§ **DATA LISTING**
------------------------------------------------------------------------
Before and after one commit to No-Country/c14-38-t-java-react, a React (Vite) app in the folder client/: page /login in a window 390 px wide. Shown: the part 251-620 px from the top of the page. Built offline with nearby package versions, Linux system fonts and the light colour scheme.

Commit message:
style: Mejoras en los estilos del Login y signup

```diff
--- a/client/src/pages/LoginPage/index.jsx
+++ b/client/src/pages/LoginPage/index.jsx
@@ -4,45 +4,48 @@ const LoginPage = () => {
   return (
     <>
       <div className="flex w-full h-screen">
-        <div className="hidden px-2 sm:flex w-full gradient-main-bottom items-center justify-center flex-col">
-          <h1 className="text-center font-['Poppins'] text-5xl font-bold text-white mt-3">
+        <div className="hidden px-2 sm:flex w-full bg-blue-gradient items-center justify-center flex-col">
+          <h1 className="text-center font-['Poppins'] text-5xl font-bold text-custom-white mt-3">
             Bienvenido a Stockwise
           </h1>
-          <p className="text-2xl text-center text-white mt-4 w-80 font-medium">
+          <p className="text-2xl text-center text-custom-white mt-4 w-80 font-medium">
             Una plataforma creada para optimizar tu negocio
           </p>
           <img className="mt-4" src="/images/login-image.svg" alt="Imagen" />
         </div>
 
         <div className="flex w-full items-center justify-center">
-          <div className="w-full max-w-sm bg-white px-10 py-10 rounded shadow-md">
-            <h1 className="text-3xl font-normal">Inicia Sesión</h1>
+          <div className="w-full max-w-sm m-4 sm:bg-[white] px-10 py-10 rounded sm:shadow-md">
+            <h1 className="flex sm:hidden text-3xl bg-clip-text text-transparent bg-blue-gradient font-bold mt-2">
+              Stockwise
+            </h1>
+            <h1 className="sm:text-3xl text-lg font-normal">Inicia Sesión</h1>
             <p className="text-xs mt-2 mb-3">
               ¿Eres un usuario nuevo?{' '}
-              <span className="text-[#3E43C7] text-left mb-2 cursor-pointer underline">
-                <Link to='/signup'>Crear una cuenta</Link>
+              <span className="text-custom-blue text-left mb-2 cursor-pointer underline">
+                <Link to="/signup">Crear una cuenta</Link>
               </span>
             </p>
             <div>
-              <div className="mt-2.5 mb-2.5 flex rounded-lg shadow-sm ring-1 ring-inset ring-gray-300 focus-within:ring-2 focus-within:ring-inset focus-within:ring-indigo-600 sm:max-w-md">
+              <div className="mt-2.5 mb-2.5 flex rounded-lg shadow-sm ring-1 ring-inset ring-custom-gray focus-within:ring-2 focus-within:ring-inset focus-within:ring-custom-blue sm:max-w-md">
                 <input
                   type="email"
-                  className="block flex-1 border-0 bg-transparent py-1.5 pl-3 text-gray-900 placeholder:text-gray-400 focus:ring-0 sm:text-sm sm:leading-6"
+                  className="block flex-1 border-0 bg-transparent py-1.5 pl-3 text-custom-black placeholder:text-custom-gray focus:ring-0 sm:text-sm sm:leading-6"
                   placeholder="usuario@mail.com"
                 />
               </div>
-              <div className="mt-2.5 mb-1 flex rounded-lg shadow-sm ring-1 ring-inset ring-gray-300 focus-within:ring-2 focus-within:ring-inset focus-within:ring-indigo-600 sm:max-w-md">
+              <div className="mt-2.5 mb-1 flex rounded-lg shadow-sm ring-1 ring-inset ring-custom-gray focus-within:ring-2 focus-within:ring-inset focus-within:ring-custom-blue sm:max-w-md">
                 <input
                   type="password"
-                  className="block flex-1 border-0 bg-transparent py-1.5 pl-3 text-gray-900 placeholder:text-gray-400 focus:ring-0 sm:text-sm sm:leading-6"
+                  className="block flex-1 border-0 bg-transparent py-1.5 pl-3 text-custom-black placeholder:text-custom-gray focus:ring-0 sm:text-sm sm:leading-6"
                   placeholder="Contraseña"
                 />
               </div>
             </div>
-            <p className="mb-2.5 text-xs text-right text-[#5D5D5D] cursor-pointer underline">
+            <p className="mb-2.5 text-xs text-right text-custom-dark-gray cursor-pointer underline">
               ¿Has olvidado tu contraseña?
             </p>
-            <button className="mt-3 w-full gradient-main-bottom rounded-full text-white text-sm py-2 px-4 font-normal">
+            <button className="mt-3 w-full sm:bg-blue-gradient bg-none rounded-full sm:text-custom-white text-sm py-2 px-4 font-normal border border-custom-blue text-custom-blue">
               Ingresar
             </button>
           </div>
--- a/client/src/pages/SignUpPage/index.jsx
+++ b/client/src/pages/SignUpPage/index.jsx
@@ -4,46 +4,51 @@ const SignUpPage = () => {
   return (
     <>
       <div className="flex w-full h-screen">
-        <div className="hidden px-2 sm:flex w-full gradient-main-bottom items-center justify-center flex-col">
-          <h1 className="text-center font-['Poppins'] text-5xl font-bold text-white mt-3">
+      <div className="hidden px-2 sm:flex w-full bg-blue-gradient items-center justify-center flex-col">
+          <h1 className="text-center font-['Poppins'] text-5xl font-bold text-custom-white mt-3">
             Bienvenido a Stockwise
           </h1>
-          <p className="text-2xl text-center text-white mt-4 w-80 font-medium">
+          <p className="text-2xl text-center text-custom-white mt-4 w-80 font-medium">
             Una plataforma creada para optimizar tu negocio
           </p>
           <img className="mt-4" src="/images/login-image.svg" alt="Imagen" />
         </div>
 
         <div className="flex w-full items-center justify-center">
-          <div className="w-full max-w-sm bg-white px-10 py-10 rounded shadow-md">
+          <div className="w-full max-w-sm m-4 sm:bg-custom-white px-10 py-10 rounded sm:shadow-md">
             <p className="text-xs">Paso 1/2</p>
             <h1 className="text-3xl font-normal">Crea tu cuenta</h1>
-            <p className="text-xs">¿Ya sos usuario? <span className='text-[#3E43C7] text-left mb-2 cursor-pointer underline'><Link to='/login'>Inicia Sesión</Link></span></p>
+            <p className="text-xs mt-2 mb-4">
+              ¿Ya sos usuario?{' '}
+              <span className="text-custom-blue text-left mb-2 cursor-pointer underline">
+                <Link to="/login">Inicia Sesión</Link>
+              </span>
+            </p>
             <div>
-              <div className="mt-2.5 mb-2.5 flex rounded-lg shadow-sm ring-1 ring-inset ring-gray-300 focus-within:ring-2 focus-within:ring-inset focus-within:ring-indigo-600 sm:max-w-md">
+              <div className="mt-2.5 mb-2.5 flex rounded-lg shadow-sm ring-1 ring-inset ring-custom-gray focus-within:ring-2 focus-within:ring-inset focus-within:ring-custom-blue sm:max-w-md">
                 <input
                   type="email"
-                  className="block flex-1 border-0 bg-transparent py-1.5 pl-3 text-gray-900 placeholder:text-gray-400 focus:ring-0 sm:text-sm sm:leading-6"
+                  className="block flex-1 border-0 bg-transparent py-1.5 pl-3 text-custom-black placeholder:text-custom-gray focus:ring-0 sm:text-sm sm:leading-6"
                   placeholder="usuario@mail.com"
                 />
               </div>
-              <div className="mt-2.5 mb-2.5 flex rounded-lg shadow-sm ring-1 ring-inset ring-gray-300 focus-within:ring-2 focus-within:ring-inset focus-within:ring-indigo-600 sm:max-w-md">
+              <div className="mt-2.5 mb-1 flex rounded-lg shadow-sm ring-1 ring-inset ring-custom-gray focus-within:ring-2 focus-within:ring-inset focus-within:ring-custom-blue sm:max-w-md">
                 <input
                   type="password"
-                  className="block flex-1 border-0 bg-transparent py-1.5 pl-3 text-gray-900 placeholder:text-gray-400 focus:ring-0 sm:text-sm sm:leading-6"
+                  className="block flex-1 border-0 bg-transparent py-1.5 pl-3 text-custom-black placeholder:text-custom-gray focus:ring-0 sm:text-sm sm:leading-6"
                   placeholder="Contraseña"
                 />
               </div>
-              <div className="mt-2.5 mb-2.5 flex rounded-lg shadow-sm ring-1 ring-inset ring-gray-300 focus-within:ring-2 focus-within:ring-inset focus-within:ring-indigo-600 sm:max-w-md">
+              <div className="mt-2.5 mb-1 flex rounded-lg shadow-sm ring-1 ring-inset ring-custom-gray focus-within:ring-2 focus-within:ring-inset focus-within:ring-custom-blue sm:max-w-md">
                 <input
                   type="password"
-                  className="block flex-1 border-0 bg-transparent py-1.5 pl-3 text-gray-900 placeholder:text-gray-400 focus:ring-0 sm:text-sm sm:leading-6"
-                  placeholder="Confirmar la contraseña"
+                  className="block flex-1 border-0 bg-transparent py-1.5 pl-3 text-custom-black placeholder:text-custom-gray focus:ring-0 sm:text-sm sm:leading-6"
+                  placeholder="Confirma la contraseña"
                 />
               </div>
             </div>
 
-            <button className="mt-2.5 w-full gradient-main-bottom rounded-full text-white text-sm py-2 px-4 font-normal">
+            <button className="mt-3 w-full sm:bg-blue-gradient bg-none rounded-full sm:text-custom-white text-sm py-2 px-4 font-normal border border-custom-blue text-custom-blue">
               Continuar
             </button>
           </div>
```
------------------------------------------------------------------------
§ **WHAT YOU ARE ASKED TO DO**
Within the records above, count the lines that include the string "normal"; state the number and nothing else.

§ **ANSWER SPACE**
7